*** TASK INPUTS Section Begins ***
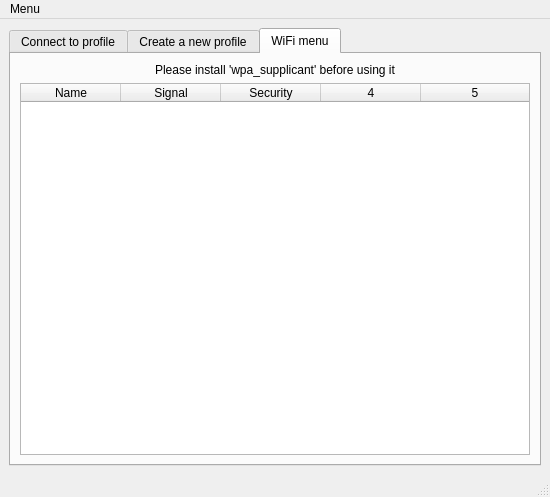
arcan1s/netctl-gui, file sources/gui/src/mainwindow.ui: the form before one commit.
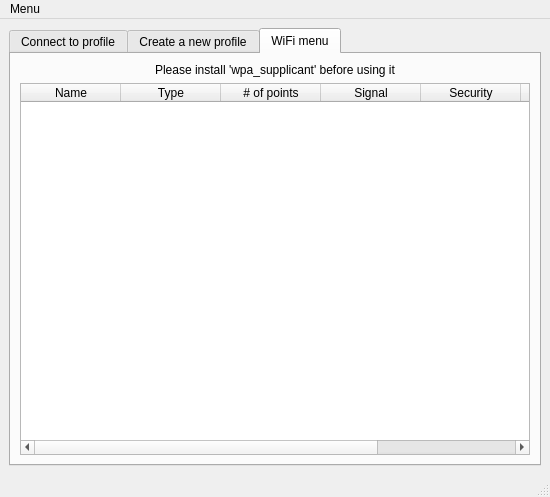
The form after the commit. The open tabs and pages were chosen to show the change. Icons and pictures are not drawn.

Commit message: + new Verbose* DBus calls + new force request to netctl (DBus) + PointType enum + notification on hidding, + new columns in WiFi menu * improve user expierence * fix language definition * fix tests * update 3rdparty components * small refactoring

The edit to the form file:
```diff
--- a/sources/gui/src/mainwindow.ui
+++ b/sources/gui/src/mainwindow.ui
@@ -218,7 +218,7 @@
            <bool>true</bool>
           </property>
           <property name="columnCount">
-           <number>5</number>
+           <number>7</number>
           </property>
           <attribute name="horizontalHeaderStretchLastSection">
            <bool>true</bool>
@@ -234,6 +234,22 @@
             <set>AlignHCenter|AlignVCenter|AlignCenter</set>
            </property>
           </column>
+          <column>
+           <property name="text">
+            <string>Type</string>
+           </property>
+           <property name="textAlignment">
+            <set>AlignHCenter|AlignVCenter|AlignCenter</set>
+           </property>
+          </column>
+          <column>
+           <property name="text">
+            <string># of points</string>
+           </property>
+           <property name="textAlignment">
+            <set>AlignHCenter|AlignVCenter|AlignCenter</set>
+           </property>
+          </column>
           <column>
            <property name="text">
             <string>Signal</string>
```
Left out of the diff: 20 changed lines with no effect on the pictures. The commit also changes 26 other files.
*** TASK INPUTS Section Ends ***
### INSTRUCTIONS FOR THE TASK
Every record above must be given again exactly; drop the pictures.

### RESULT OF THIS EXERCISE
arcan1s/netctl-gui, file sources/gui/src/mainwindow.ui: the form before one commit.
The form after the commit. The open tabs and pages were chosen to show the change. Icons and pictures are not drawn.

Commit message: + new Verbose* DBus calls + new force request to netctl (DBus) + PointType enum + notification on hidding, + new columns in WiFi menu * improve user expierence * fix language definition * fix tests * update 3rdparty components * small refactoring

The edit to the form file:
```diff
--- a/sources/gui/src/mainwindow.ui
+++ b/sources/gui/src/mainwindow.ui
@@ -218,7 +218,7 @@
            <bool>true</bool>
           </property>
           <property name="columnCount">
-           <number>5</number>
+           <number>7</number>
           </property>
           <attribute name="horizontalHeaderStretchLastSection">
            <bool>true</bool>
@@ -234,6 +234,22 @@
             <set>AlignHCenter|AlignVCenter|AlignCenter</set>
            </property>
           </column>
+          <column>
+           <property name="text">
+            <string>Type</string>
+           </property>
+           <property name="textAlignment">
+            <set>AlignHCenter|AlignVCenter|AlignCenter</set>
+           </property>
+          </column>
+          <column>
+           <property name="text">
+            <string># of points</string>
+           </property>
+           <property name="textAlignment">
+            <set>AlignHCenter|AlignVCenter|AlignCenter</set>
+           </property>
+          </column>
           <column>
            <property name="text">
             <string>Signal</string>
```
Left out of the diff: 20 changed lines with no effect on the pictures. The commit also changes 26 other files.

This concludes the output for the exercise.